WHAT THE TASK REQUIRES >> Pull every line with "completed" from the data below and copy it.

Entries taken from a collection >>
####################

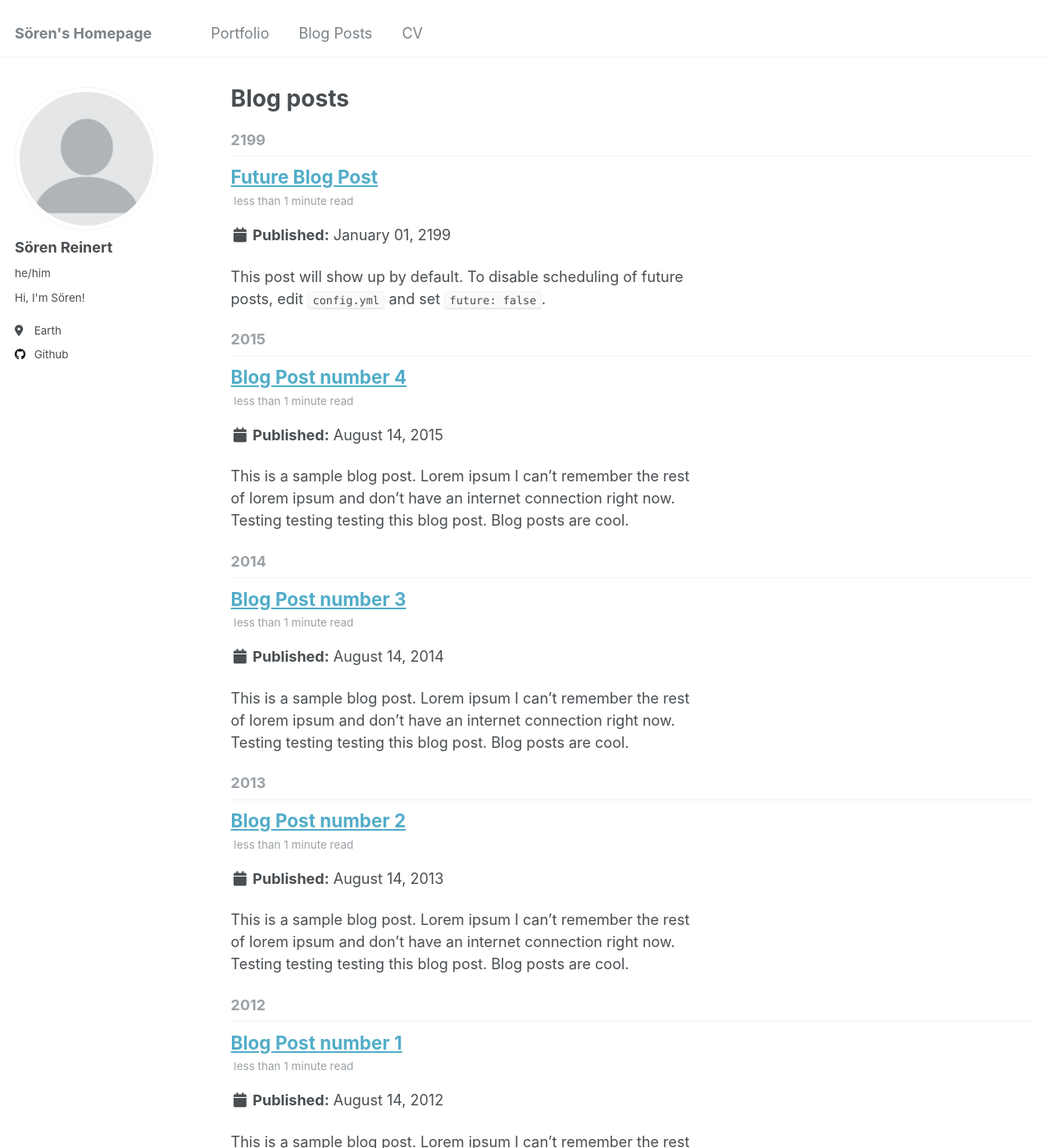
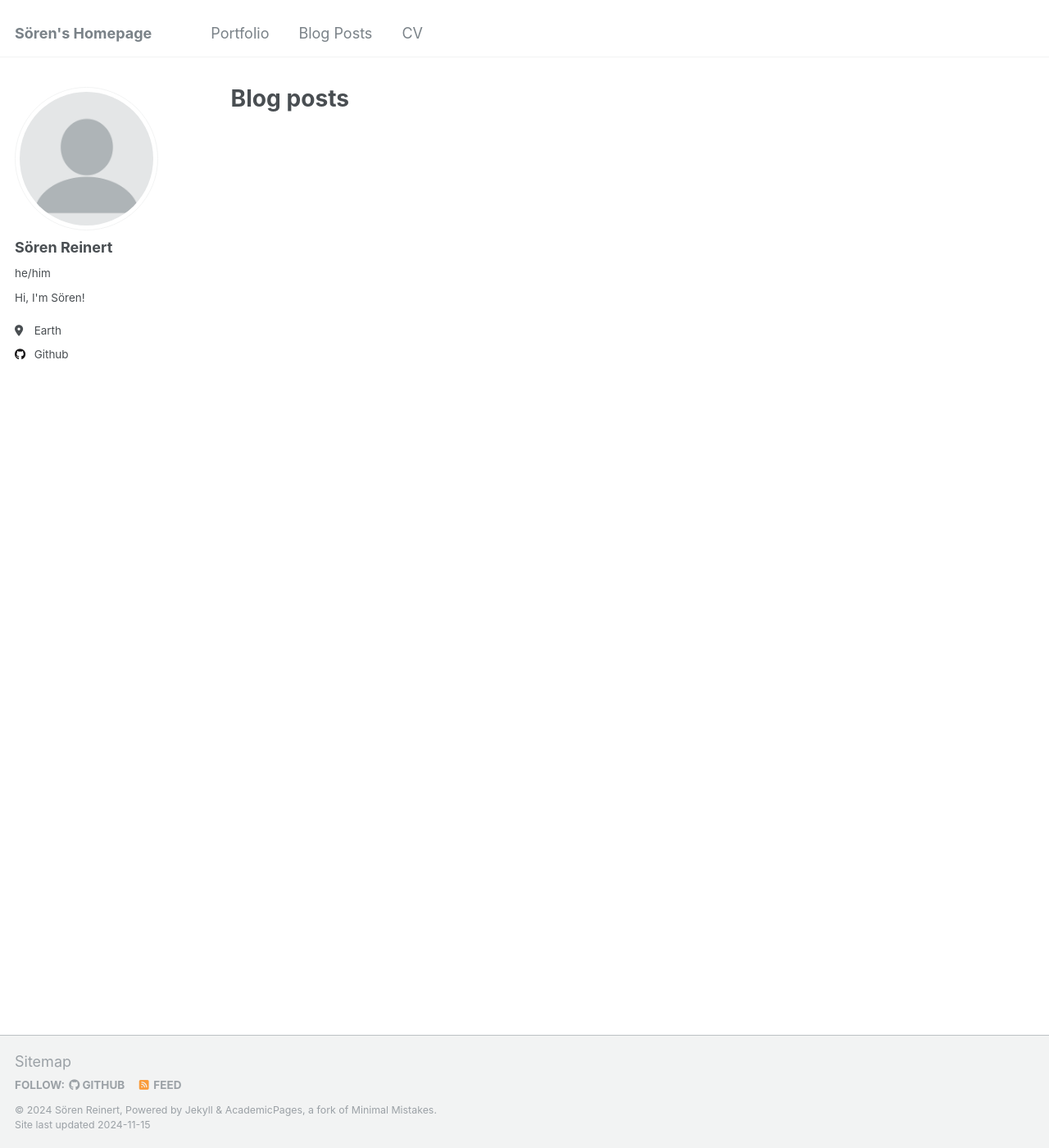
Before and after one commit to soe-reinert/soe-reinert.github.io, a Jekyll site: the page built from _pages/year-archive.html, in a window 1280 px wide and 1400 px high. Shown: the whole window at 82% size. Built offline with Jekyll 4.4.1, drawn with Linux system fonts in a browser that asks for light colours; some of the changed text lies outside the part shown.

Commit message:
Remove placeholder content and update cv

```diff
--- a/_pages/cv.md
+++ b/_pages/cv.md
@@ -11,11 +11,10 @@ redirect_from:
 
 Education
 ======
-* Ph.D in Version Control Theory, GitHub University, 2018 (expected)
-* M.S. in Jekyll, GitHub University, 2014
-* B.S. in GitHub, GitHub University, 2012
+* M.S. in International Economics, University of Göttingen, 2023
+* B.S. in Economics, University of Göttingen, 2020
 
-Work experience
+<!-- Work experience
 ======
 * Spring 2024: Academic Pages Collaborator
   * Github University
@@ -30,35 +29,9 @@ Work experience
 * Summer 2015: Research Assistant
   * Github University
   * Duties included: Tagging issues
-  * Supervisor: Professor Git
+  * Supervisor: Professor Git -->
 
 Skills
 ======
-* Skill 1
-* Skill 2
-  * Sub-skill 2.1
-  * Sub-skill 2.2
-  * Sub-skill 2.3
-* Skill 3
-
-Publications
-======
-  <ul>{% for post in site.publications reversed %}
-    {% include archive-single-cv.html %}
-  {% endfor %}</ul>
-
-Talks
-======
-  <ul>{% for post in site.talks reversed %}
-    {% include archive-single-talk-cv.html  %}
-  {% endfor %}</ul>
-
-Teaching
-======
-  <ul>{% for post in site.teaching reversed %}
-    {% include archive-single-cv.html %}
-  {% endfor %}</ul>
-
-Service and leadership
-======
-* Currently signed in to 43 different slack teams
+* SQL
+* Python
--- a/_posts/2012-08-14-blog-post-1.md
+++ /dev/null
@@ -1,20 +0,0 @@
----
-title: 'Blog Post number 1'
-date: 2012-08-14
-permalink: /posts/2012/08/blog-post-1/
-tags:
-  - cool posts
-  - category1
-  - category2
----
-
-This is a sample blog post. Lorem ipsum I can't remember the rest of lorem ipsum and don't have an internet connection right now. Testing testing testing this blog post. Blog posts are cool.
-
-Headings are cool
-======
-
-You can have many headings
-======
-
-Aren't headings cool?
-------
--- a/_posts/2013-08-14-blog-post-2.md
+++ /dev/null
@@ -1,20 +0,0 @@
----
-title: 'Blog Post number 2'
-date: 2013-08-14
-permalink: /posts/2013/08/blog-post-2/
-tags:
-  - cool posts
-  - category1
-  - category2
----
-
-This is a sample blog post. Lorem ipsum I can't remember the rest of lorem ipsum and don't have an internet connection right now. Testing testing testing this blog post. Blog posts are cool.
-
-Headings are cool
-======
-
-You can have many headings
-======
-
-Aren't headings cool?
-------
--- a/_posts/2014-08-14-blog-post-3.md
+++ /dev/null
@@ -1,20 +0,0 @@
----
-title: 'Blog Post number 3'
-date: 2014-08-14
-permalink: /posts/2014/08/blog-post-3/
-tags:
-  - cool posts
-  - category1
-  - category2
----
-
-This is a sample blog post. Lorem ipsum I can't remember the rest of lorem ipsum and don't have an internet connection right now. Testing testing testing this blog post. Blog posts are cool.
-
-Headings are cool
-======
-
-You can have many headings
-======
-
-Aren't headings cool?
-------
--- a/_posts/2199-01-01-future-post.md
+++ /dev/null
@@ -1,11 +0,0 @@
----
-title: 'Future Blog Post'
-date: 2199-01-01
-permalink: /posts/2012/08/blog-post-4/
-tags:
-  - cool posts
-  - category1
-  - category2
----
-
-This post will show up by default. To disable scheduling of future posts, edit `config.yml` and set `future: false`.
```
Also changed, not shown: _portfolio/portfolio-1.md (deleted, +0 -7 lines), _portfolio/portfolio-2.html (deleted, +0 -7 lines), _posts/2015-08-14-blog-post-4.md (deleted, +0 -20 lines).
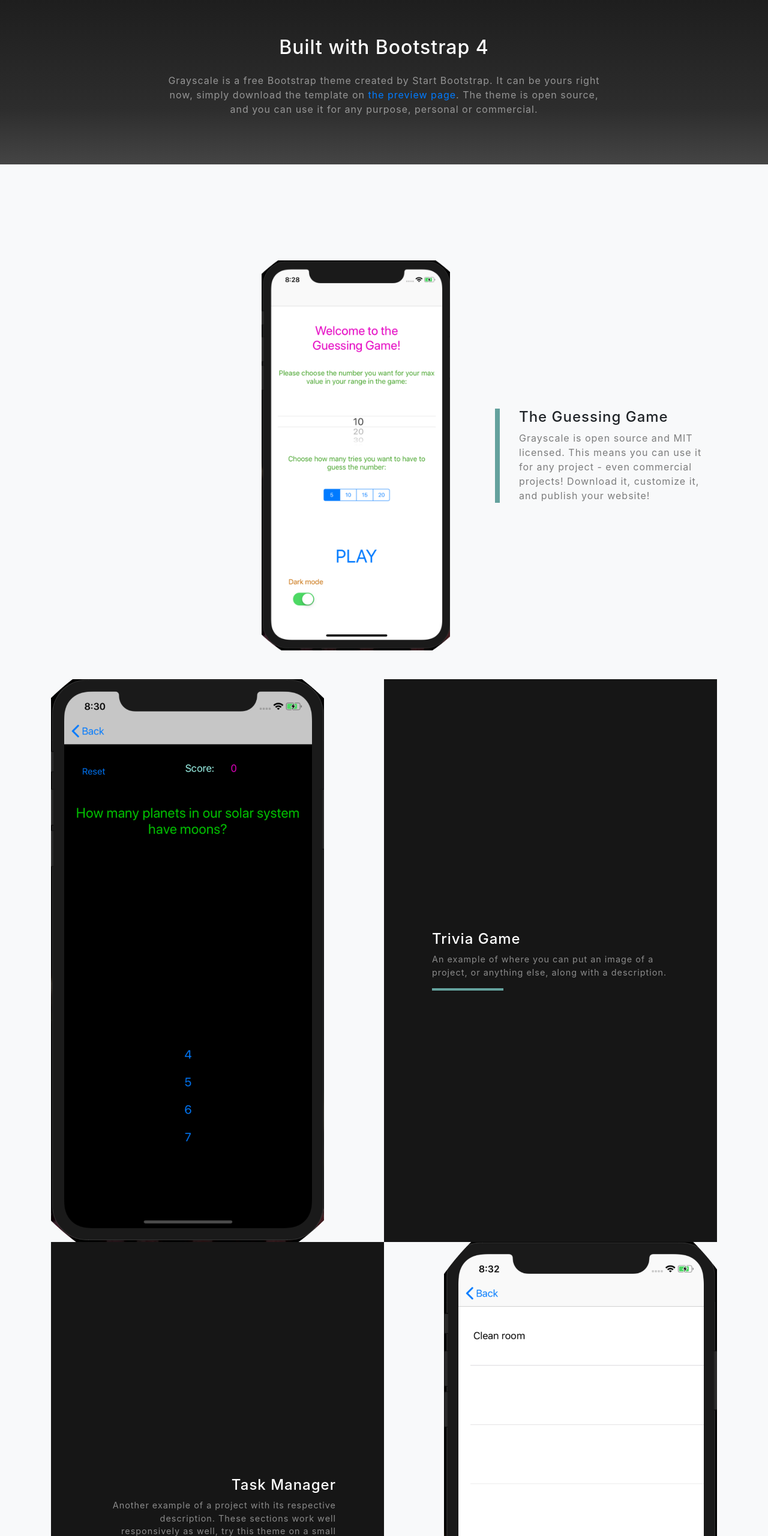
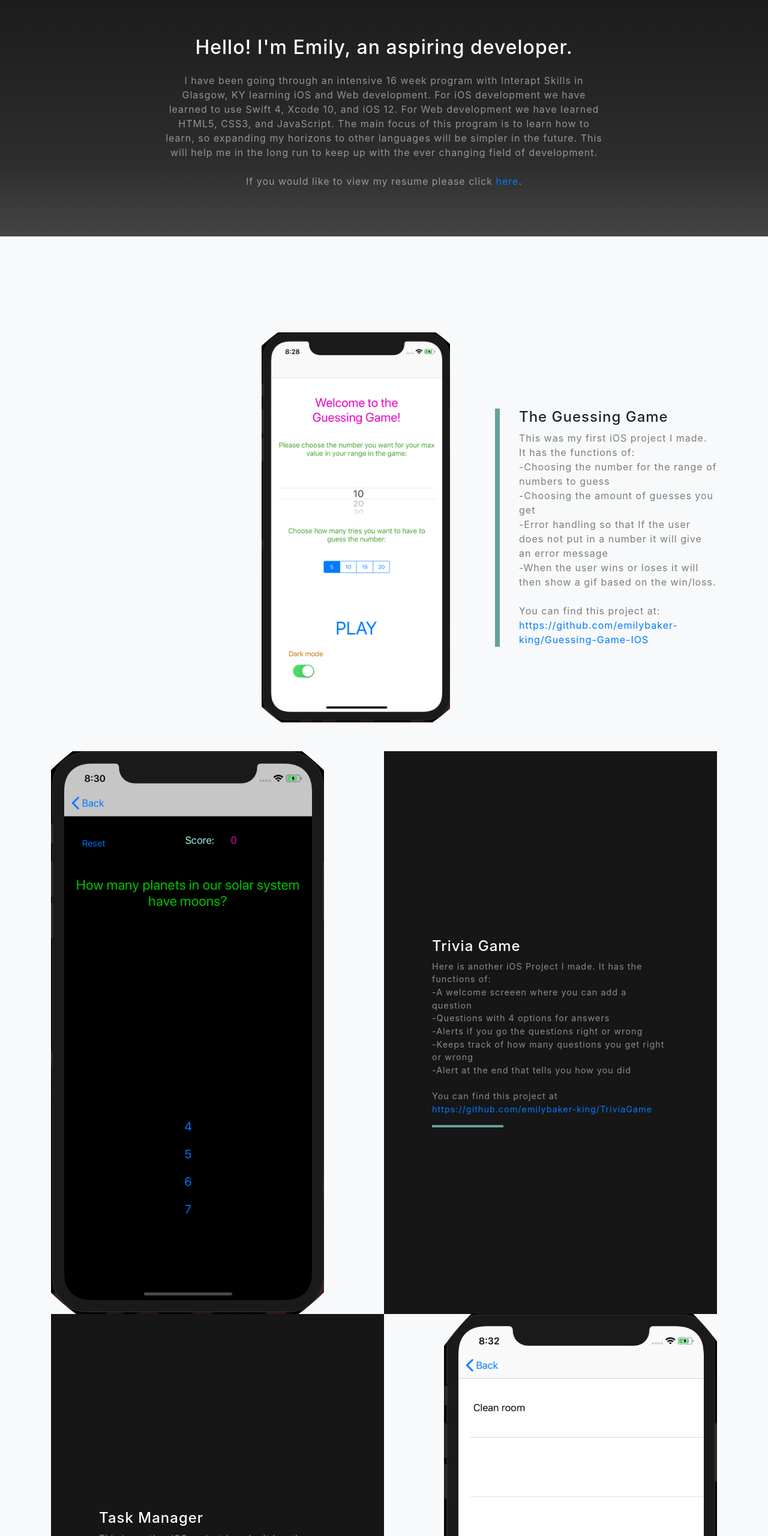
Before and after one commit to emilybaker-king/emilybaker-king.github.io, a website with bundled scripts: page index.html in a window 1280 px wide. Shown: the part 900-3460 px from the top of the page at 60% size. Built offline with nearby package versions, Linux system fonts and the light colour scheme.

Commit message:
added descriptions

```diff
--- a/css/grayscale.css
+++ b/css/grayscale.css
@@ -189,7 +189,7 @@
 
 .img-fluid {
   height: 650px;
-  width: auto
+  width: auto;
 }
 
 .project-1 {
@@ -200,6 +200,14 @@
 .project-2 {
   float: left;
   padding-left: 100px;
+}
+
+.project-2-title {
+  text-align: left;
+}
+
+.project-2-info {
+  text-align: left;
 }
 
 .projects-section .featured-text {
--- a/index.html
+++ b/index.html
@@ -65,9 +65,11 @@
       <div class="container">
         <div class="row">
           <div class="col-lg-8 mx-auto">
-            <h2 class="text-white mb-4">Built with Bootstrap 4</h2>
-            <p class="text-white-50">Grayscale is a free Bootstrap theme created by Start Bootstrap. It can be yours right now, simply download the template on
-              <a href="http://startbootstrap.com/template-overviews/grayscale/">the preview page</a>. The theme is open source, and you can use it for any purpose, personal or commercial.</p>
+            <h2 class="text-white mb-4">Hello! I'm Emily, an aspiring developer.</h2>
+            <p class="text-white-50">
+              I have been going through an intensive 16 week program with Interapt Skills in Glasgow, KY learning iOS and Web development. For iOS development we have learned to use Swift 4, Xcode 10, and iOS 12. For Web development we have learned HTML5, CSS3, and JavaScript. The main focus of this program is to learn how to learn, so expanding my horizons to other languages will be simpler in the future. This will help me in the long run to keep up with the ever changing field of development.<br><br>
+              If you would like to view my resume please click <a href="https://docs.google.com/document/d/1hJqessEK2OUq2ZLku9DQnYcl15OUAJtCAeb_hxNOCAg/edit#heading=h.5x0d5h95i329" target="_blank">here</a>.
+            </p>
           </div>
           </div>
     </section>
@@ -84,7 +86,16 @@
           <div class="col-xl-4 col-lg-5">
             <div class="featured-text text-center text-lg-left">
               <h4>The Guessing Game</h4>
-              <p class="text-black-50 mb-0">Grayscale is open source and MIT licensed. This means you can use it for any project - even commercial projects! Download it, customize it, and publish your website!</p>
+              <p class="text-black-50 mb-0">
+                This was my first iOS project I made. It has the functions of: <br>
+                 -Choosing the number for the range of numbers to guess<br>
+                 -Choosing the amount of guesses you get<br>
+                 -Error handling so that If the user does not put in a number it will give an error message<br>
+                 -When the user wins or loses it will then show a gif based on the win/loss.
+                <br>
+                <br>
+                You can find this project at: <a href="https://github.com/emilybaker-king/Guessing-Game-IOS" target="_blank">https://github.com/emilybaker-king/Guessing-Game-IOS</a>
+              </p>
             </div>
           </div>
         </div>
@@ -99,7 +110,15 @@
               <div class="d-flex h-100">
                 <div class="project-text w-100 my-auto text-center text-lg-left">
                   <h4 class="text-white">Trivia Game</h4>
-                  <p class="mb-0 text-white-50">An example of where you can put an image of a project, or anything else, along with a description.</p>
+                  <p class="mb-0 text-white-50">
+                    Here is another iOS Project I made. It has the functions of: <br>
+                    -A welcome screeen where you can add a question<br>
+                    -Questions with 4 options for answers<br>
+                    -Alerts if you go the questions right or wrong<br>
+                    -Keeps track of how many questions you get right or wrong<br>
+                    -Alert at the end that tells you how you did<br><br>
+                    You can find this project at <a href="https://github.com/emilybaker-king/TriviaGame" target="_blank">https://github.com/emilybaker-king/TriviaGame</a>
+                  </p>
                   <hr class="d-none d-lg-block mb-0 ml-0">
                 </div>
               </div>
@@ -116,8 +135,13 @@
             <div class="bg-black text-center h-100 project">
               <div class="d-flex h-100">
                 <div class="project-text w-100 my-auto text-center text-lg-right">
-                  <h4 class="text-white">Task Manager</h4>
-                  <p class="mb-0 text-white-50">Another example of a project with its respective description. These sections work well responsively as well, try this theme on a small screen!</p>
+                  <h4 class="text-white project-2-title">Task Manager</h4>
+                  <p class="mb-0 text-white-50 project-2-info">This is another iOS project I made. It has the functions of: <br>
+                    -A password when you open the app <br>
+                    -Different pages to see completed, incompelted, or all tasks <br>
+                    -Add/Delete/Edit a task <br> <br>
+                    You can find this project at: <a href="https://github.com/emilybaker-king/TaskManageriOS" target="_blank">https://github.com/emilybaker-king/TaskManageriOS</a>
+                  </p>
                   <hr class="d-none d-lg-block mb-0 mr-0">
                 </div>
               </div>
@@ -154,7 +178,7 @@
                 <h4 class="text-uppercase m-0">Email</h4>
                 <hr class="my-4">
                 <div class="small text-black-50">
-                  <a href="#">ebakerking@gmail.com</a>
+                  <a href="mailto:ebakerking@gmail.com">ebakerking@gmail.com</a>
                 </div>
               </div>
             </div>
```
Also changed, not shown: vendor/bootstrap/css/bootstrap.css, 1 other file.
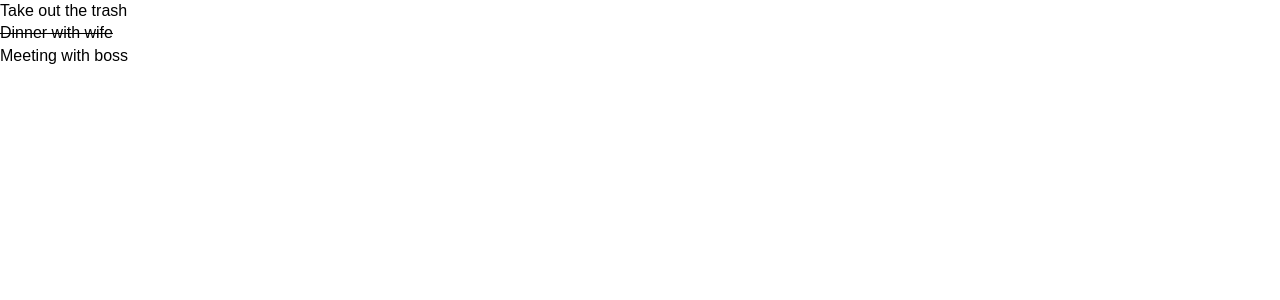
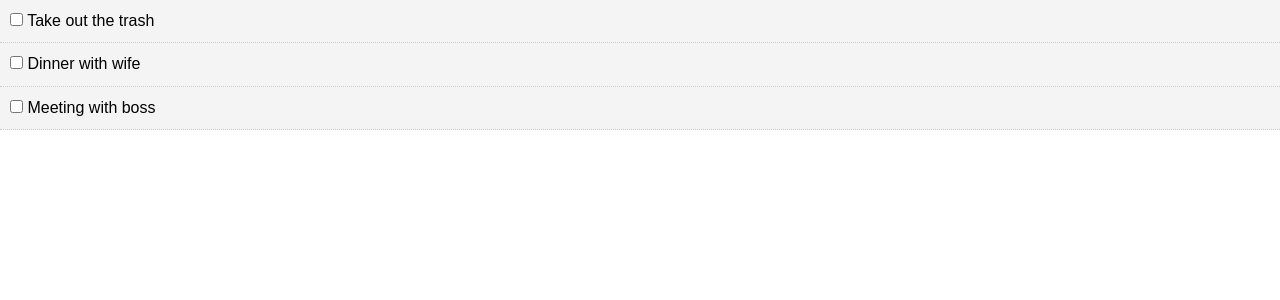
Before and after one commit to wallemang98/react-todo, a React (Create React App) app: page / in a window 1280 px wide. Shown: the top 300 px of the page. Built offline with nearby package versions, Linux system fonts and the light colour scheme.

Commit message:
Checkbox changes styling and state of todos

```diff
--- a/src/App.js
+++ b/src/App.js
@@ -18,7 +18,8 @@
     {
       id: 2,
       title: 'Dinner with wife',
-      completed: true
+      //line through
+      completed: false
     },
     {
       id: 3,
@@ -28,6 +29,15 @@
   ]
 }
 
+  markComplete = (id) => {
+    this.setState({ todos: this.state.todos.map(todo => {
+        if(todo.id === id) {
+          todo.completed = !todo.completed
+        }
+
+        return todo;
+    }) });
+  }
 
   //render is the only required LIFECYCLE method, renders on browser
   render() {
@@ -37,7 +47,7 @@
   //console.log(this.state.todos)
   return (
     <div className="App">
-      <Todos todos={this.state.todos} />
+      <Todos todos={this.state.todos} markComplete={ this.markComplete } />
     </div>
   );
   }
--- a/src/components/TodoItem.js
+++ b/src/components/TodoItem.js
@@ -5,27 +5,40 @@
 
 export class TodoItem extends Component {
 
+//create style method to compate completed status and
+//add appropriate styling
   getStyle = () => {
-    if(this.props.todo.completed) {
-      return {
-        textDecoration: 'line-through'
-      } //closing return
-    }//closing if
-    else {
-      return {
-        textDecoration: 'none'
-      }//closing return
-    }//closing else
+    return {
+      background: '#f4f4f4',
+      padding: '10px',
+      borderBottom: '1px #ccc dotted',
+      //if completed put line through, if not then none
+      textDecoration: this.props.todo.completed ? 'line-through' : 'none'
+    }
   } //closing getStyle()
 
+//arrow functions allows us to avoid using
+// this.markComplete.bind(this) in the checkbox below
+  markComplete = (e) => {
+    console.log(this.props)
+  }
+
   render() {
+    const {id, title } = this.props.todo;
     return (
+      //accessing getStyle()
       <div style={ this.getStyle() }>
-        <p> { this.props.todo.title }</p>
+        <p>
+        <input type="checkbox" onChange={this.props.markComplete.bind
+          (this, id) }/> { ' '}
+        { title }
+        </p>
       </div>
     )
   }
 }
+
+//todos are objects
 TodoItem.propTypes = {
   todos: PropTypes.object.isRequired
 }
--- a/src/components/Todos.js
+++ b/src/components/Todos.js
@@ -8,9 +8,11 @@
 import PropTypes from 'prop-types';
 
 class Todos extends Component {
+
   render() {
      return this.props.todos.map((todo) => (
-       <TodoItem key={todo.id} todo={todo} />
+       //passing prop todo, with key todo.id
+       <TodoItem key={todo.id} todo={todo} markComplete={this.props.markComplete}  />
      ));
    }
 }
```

####################

TASK SOLUTION >>
+                    -Different pages to see completed, incompelted, or all tasks <br>
-      completed: true
+      completed: false
+          todo.completed = !todo.completed
+//create style method to compate completed status and
-    if(this.props.todo.completed) {
+      //if completed put line through, if not then none
+      textDecoration: this.props.todo.completed ? 'line-through' : 'none'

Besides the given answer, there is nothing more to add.